> [Task brief]: Give the total number of lines in the data below that include "fromEntries", and nothing else.

Information supplied START

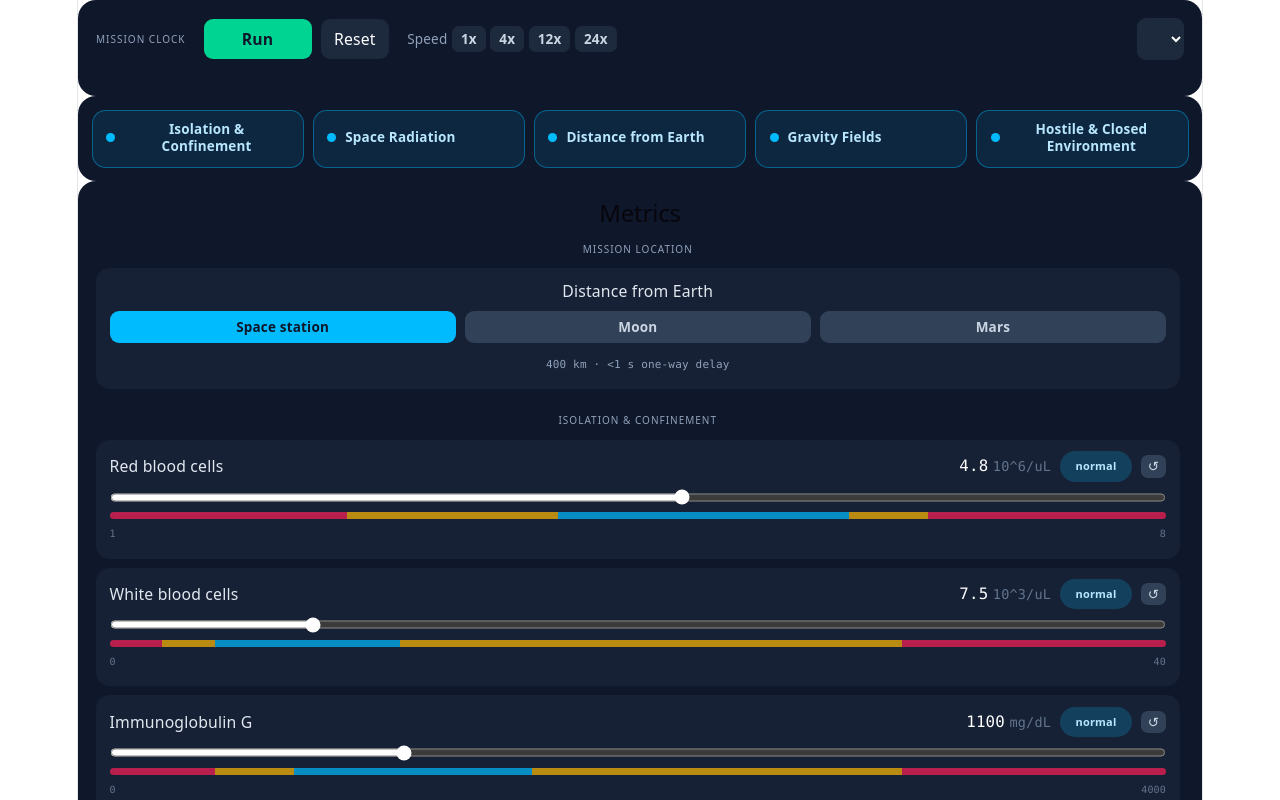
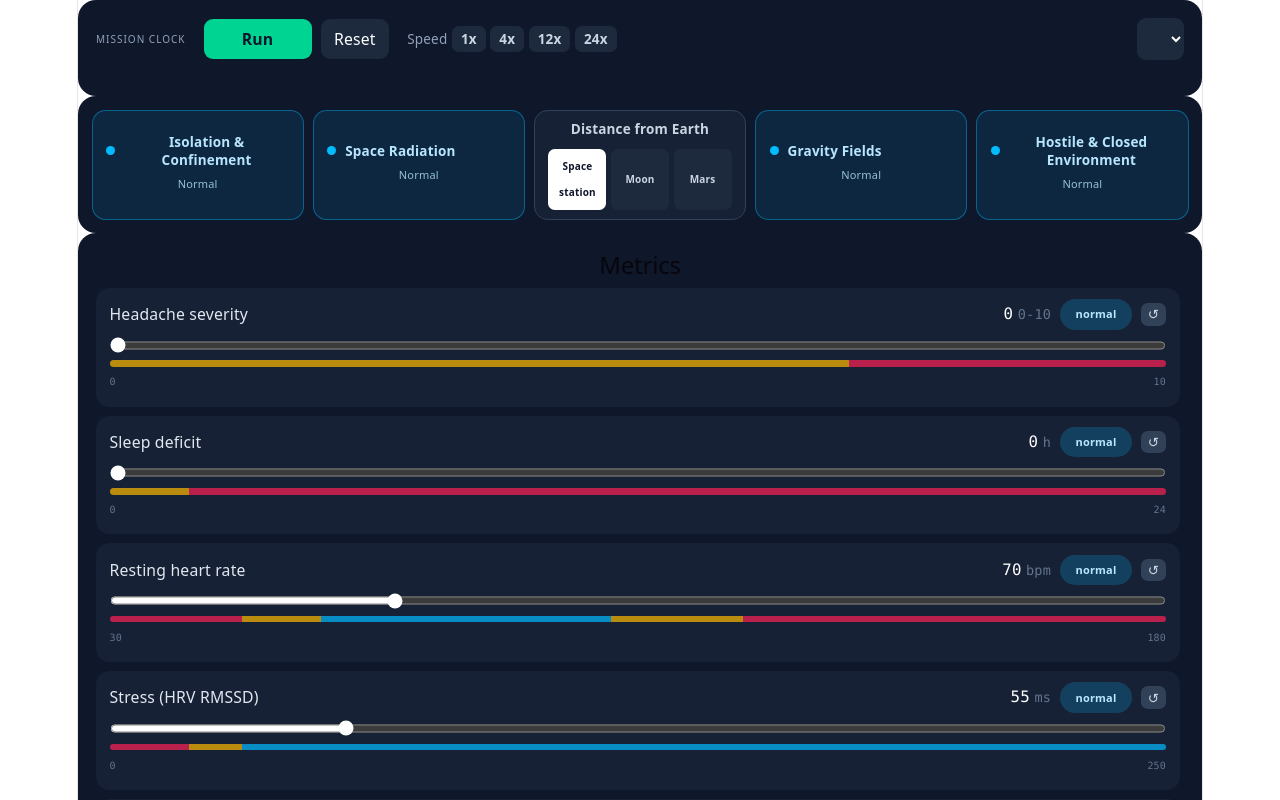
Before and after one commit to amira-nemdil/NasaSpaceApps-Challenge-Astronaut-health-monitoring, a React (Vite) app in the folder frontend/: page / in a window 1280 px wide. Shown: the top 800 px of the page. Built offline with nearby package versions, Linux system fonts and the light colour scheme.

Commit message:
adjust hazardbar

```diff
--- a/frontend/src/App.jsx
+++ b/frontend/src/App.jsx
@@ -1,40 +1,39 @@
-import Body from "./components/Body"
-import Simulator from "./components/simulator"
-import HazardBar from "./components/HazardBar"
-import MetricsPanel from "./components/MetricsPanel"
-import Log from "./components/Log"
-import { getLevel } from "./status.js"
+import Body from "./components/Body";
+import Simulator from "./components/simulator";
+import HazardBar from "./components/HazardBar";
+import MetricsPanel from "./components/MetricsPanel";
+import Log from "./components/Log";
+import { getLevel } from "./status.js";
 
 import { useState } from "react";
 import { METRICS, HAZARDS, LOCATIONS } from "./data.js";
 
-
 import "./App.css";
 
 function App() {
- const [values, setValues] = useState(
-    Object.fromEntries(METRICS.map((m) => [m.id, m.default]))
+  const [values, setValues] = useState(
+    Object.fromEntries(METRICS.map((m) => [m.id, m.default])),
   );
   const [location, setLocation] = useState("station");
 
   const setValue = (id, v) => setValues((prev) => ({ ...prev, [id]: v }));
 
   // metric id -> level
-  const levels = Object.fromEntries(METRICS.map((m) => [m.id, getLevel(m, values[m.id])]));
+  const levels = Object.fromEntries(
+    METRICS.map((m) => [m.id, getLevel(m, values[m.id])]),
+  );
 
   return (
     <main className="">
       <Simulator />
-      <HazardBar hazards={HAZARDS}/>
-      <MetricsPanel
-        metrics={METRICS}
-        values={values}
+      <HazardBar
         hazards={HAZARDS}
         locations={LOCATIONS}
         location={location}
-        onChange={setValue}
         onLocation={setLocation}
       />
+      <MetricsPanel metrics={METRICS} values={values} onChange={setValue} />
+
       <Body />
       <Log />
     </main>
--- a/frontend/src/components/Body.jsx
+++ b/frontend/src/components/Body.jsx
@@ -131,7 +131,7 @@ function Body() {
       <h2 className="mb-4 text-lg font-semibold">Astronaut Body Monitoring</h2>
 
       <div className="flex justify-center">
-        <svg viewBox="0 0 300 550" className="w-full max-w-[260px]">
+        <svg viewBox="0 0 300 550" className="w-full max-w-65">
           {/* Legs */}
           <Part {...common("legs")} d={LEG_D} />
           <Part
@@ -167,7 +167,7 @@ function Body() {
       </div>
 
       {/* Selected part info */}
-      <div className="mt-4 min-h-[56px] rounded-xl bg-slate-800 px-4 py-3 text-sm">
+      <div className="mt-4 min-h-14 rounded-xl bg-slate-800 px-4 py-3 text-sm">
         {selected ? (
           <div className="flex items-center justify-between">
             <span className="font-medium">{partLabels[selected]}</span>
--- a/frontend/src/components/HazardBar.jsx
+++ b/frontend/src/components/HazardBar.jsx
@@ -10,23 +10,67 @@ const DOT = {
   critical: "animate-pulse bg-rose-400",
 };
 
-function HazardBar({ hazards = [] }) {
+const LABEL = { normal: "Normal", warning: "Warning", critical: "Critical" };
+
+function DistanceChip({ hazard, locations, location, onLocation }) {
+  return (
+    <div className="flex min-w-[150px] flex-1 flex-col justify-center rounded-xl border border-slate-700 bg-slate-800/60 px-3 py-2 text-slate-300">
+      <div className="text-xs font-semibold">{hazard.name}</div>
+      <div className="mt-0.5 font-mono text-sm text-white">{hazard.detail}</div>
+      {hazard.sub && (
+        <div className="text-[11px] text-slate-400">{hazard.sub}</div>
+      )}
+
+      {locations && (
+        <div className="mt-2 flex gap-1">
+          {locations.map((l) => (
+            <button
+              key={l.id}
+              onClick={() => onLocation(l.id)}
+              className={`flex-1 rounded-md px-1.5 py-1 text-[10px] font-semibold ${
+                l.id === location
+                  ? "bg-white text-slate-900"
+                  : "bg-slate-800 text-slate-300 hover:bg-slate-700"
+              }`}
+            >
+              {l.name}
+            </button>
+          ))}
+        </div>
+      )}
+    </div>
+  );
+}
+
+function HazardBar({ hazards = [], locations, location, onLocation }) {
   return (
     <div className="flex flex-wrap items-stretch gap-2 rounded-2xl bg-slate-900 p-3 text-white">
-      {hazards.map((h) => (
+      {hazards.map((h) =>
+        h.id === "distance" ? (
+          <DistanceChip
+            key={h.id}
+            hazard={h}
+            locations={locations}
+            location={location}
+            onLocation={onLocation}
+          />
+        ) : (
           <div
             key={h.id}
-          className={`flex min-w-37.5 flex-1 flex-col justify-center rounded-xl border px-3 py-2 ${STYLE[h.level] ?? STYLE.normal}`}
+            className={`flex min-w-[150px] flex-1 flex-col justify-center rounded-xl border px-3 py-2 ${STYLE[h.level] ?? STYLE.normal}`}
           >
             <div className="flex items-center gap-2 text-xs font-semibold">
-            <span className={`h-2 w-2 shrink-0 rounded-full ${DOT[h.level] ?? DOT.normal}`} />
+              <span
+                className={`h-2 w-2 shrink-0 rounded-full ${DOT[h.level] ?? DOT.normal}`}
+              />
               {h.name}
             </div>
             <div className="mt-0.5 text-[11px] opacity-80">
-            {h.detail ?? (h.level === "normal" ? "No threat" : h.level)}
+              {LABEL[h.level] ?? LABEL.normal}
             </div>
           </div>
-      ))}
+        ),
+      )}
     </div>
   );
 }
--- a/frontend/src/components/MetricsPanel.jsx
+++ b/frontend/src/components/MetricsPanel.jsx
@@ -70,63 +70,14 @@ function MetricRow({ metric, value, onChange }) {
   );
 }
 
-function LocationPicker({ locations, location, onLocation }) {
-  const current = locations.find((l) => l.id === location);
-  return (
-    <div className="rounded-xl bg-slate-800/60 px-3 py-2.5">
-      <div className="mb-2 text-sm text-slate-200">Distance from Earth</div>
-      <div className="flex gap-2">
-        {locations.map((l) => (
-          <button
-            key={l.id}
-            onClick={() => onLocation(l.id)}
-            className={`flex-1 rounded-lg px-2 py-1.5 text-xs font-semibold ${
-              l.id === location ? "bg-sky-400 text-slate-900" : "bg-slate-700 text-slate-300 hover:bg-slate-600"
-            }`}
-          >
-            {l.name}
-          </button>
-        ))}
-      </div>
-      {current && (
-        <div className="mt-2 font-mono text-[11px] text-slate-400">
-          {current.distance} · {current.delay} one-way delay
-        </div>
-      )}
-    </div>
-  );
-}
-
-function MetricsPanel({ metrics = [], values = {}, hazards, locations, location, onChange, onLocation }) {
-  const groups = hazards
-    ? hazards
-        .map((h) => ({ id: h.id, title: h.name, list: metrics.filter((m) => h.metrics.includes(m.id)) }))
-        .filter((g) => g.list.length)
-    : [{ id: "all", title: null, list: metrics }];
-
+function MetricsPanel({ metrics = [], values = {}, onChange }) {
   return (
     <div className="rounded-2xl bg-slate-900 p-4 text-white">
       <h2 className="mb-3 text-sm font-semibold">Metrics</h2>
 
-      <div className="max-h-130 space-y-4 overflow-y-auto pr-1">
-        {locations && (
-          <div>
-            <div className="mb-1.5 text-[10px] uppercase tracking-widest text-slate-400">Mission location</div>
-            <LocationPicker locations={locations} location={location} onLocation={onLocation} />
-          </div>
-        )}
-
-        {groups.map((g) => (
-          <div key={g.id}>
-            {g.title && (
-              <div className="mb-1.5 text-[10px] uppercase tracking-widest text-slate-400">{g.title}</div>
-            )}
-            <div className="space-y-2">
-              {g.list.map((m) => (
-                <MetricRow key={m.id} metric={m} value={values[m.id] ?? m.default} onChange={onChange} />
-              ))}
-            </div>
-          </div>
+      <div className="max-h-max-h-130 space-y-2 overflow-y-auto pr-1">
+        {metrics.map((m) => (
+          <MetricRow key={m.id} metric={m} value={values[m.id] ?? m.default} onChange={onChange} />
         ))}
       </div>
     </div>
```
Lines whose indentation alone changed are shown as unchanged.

Information supplied END

> [Exercise solution]: 4